In selecting tense, your first concern is to avoid confusing the reader or whip-lashing the reader with frequent or unclear changes in tense. In any section, try to establish one tense as the main tense and then depart from that tense as logic requires.
In scientific writing, you will usually use past tense when describing what others found and what you found. For example, in an Introduction or a Discussion you might write:
'York (1998) showed that transgenic tobacco plants supported smaller numbers of rhizobacteria.' or
'In our experiments, transgenic tobacco plants supported smaller numbers of rhizobacteria.'
But use present tense when the finding is accepted as a general fact.
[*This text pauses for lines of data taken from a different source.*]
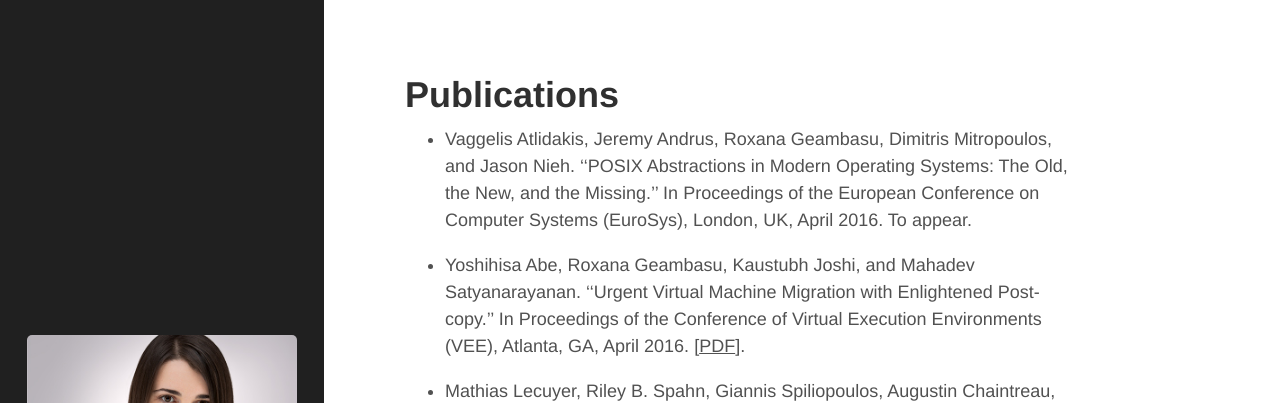
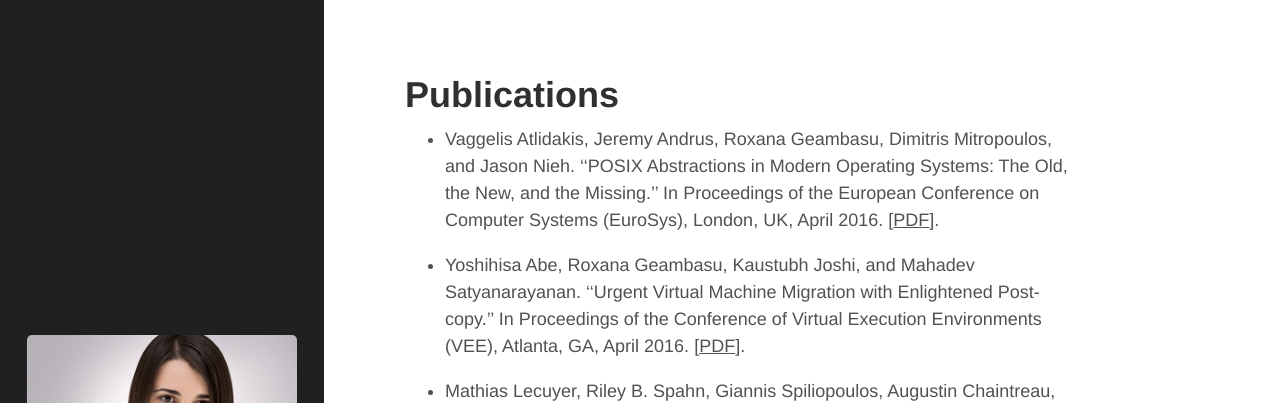
Before and after one commit to roxanageambasu/roxanageambasu.github.io, a Jekyll site: the page built from 02-publications.md, in a window 1280 px wide and 900 px high. Shown: the top 403 px of the window. Built offline with Jekyll 4.4.1, drawn with Linux system fonts in a browser that asks for light colours; Markdown is read by kramdown in place of the engine named in the settings.

Commit message:
added posix publication

```diff
--- a/02-publications.md
+++ b/02-publications.md
@@ -5,7 +5,7 @@ title: Publications
 * Vaggelis Atlidakis, Jeremy Andrus, Roxana Geambasu, Dimitris Mitropoulos, and Jason Nieh.
   ''POSIX Abstractions in Modern Operating Systems: The Old, the New, and the Missing.''
   In Proceedings of the European Conference on Computer Systems (EuroSys), London, UK, April 2016.
-  To appear.
+  [<a href="{{ site.baseurl }}/publications/eurosys2016posix.pdf">PDF</a>].
 
 * Yoshihisa Abe, Roxana Geambasu, Kaustubh Joshi, and Mahadev Satyanarayanan.
   ''Urgent Virtual Machine Migration with Enlightened Post-copy.''
```
Also changed, not shown: 1 other file.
You would say:
'Plant growth often depends on nitrogen availability', not
'Plant growth often depended on nitrogen availability.'
Similarly, you would say:
'Photosynthesis requires water and carbon dioxide' , not
'Photosynthesis required water and carbon dioxide.'
The decision to use past or present tense requires judgement about the condition of the statement - if the statement is widely accepted, you will probably use present tense. If the statement reflects a particular investigator or your own findings, use past tense to show that the finding may not always apply.
You also will use past tense when describing methods:
'To determine how transgenic tobacco plants affect microorganisms, we grew transgenic and nontransgenic tobacco plants in randomized field plots.'
Don't confuse tense and voice (past tense is different from passive voice).
Sue kicked the ball. active voice, past tense
Sue is kicking the ball. active voice, present tense
The ball will be kicked by Sue. passive voice, future tense